Schools without Failure

Sean arrived five minutes early, accompanied by knapsack, hoodie and a supercilious grin designed to hide the uncertainty of the situation. Fifteen years old and this fresh faced young man looked and felt the moment. It was his first venture into the commercial world.

As a two week mentor student, Sean had given up his holidays to learn more about the world of marketing and its allied disciplines. As he was familiarised with the organisation his subsiding apprehension was visibly obvious. A few well meaning jokes about speaking up and using the time to become part of the team for the next fortnight, offered a refreshing relaxation and after the first day Sean was mentally ready to embrace the process of learning.

It occurred to me at the time, that Sean was not unique. I mused over past observations with mentoring school students and how they had arrived with fear in their eyes and the usual camouflage of emotions. It was then I began to consider Gonski, and all the other so called experts who claim to know the answers about learning, and I asked myself, are we on the right track?

Consider this if you will; if our young people are so filled with a lack of confidence when arriving at the world of commerce and industry, what are we really teaching them?

Sean claims he learned more in his two week experience with our organisation than he had for the whole year and after a marvelous presentation to all our personnel in which he demonstrated a new confidence he never knew he had, he received a round of applause.

Interestingly enough the essence of what we facilitate is basic. It’s about solving problems – all sorts of challenges. In our case its a myriad of commercial communication challenges and they are often not simple. Yes, Sean was equipped with the three R’s and with a first class level of intelligence based on common sense but the very foundation of his learning agenda demanded his confidence and a belief in himself, after which he wanted to learn.

I believe the conditions for learning have to be individual and not founded on models which are right for the government, education department or the teacher. It has to be based on creating a belief in young minds that they are great and by being small they only pamper to their greatest fears. We are not small, we are significant and this is the attitude which must be purveyed throughout a learning process.

By creating such an environment, people ‘want’ to learn and in so doing we develop a culture based on searching for knowledge. We owe being great to the Sean’s of the world, we owe it to ourselves and we owe it to our nation.

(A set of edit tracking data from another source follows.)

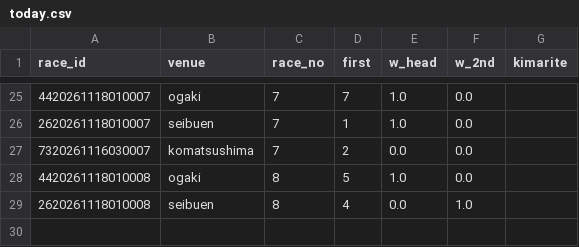
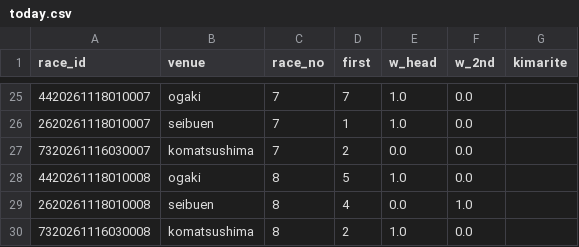
Before and after one commit to basebull120809-boop/keirin-ev, a CSV file: data/live/2026-11-18/today.csv, drawn as a sheet; only a part is shown, gaps mark what is left out.

```diff
--- a/data/live/2026-11-18/today.csv
+++ b/data/live/2026-11-18/today.csv
@@ -29 +29,2 @@ race_id,venue,race_no,first,w_head,w_2nd,kimarite
 2620261118010008,seibuen,8,4,0.0,1.0,
+7320261116030008,komatsushima,8,2,1.0,0.0,
```
Also changed, not shown: data/live/2026-11-18/results.csv, 2 other files.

We are the sum total of the books we read and the people we meet. We have the tools, now give us the moment!